Close X

Shillington, Pennsylvania Family Law and Estate Planning Blog

January bring on divorce season

Posted by Rob Levengood | Jan 18, 2019 | 0 Comments

Marriage can be hard and as we know, not all of them work out. And throughout the year, marriages end for many reasons. According to the American Psychological Association, the divorce rate in the United States is anywhere from 40 to 50 percent.

While divorce filings happen in all months of the year, attorneys' offices see a surge in divorce inquiries and filings starting in January and continuing through March. The first Monday after the holidays brings an uptick in divorce traffic for attorneys with a lot of requests to start the process. Not all will end up filing, but there are many questions about how to begin the process and how it will work.

So, what is it that causes a surge in divorce filings at this time of year?

For many, January is a time for a refresh in life with New Year's resolutions and people wanting to start anew. The divorce conversations in January are similar to a surge in gym memberships at the beginning of the year–people resolve to start fresh and walk away from what's not working, including a failing relationship.

Others have waited out the holiday season perhaps hoping to make things work, only to find out they truly don't come January first. Many have been thinking about ending the marriage before the holiday season but try to hold on until the New Year. Perhaps there's enough stress with the holidays themselves or maybe they're trying to hold it together just to make it through to eliminate additional stress or disruption.

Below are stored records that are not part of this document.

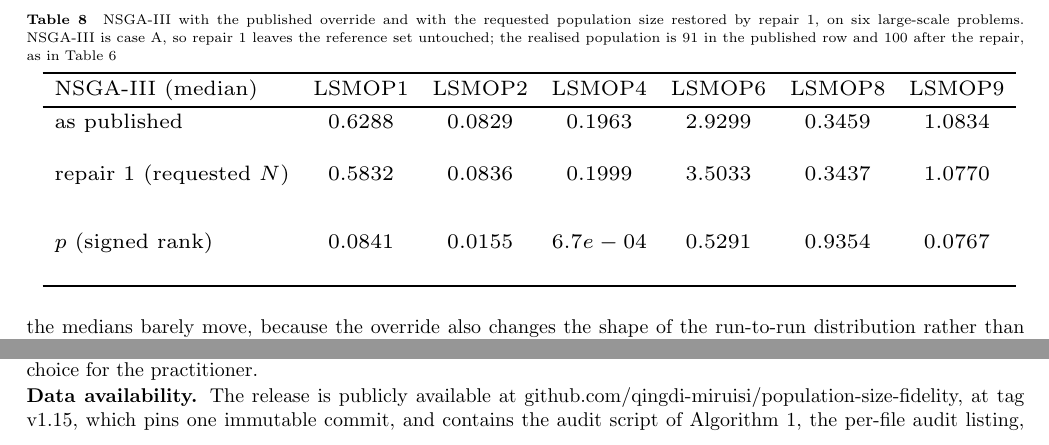
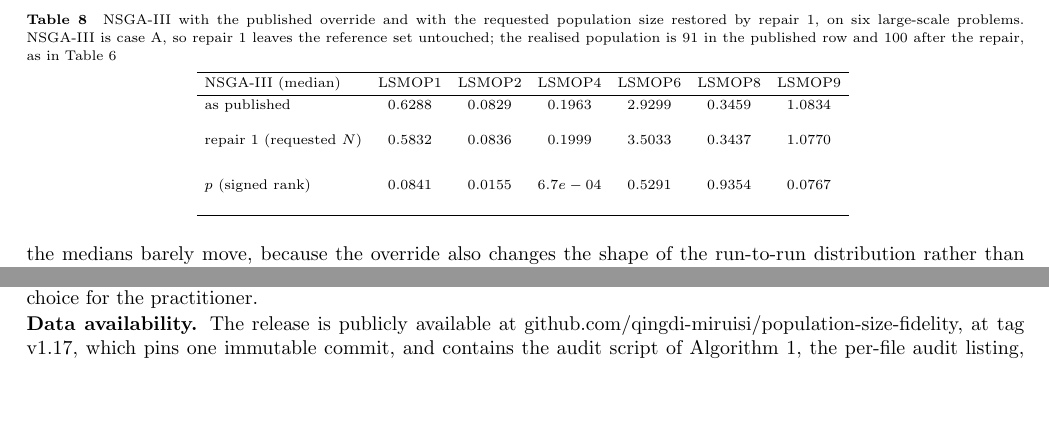
Before and after one commit to qingdi-miruisi/population-size-fidelity, a LaTeX document (paper/main.tex, which reads paper/tables/tab_peer.tex): two parts of pages 13 and 14 of 15, joined at a grey line, cut so that both start at the same text, the shorter picture padded with empty space. Compiled offline with pdfLaTeX.

Commit message:
Fix Table 8 oversize: remove textwidth resizebox (footnotesize natural width matches other tables); tag reference v1.17

```diff
--- a/paper/main.tex
+++ b/paper/main.tex
@@ -334,7 +334,7 @@ The framework is deliberately stated so that it does not depend on PlatEMO. The
 
 The study has clear limits. The audit covers one distribution at one version, so the census measures PlatEMO 4.16 and is not a survey; extending it is the necessary next step before the pattern's portability can be asserted rather than argued. The empirical magnitude is host- and suite-dependent, and the comparison between the declared and the realised configuration coincides by construction with a difference in population size, so we quantify a reporting error rather than an intrinsic property of fidelity. The $M=5$ and $D=1000$ parts of the suite are smaller than the $D=300$ part, and thirty seeds give limited power over fifteen simultaneous comparisons, which is why we report effect sizes alongside tests. The case-study layer is one design; we do not claim that no scheduler of this family could add value, only that the evidence for this one was confounded and that at a matched size it is small. Finally, the framework detects and repairs infidelity but cannot decide how large a population should be --- a modelling choice for the practitioner.
 
-\noindent\textbf{Data availability.} The release is publicly available at github.com/qingdi-miruisi/population-size-fidelity, at tag v1.15, which pins one immutable commit, and contains the audit script of Algorithm~1, the per-file audit listing, the realised-count table $L(N,M)$ over \retCombos{} combinations, the trace and cross-library tables, the corrected variants for the three repair cases, the driver scripts that regenerate every table and figure, and the raw per-run archives from which all reported statistics are recomputed. No file of the audited distribution was modified; all experiments ran in MATLAB R2026a against PlatEMO 4.16 with the recorded seeds and are single-threaded.
+\noindent\textbf{Data availability.} The release is publicly available at github.com/qingdi-miruisi/population-size-fidelity, at tag v1.17, which pins one immutable commit, and contains the audit script of Algorithm~1, the per-file audit listing, the realised-count table $L(N,M)$ over \retCombos{} combinations, the trace and cross-library tables, the corrected variants for the three repair cases, the driver scripts that regenerate every table and figure, and the raw per-run archives from which all reported statistics are recomputed. No file of the audited distribution was modified; all experiments ran in MATLAB R2026a against PlatEMO 4.16 with the recorded seeds and are single-threaded.
 
 \noindent\textbf{Conflict of interest.} The author declares that he has no conflict of interest: the audited platform is an open-source community project with which he has no financial or personal relationship.
 
--- a/paper/tables/tab_peer.tex
+++ b/paper/tables/tab_peer.tex
@@ -1,4 +1,3 @@
-\resizebox{\textwidth}{!}{
 \footnotesize
 \setlength{\tabcolsep}{4pt}
 \begin{tabular}{lcccccc}
```
Also changed, not shown: paper/main.pdf, paper/tables/tab_peer.tex (1 more changed lines).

It also could be that the holidays bring lingering marital issues to a head. The emotions and stress of a holiday season could exacerbate underlying tension a couple may be experiencing, causing the feelings to erupt at a sensitive and otherwise stressful time. The issues have likely been there all along, but the holiday stress makes them more apparent.

Maybe the end of the marriage is inevitable, but one spouse holds on for financial reasons. Perhaps the other earns a yearly financial bonus that a spouse is waiting to split, but requires the marriage be intact until the end of the year for it to be shared.

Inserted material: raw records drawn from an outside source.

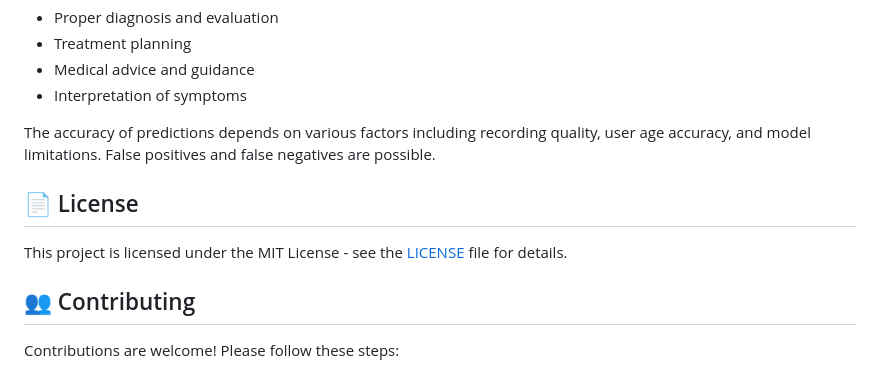
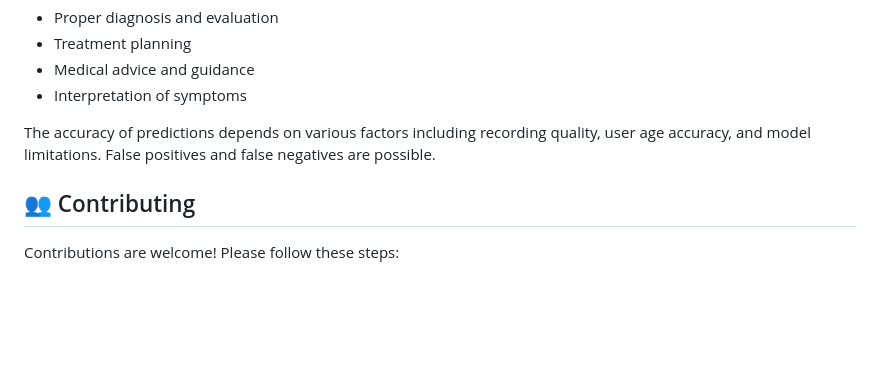
Before and after one commit to aryan23f3001987/Parkinson_Project, a Markdown page: readme.md, the part around the change. Drawn GitHub-style; blank space fills up the shorter version.

```diff
--- a/readme.md
+++ b/readme.md
@@ -326,10 +326,6 @@ This application is an AI-powered research tool and is **NOT** a substitute for
 
 The accuracy of predictions depends on various factors including recording quality, user age accuracy, and model limitations. False positives and false negatives are possible.
 
-## 📄 License
-
-This project is licensed under the MIT License - see the [LICENSE](LICENSE) file for details.
-
 ## 👥 Contributing
 
 Contributions are welcome! Please follow these steps:
```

Consult an attorney for direction

Whatever the reasons, if you've resolved to be done with a toxic relationship and start over by pursuing a divorce, consult an experienced family law attorney who can help to point you in the right direction and ensure the best possible outcome.

About the Author

Rob Levengood



There are no comments for this post. Be the first and Add your Comment below.

Leave a Comment

Huckabee, Weiler, & Levengood, P.C. Is Here for You

At Huckabee, Weiler, & Levengood, P.C., we focus on Estate Planning & Administration, Family Law, Business Law, and Real Estate and we are here to listen to you and help you navigate the legal system.

Contact Us Today

Huckabee, Weiler, & Levengood, P.C., is committed to answering your questions about Estate Planning & Administration, Family Law, Business Law, and Real Estate law issues in Pennsylvania.

We'll gladly discuss your case with you at your convenience. Contact us today to schedule an appointment.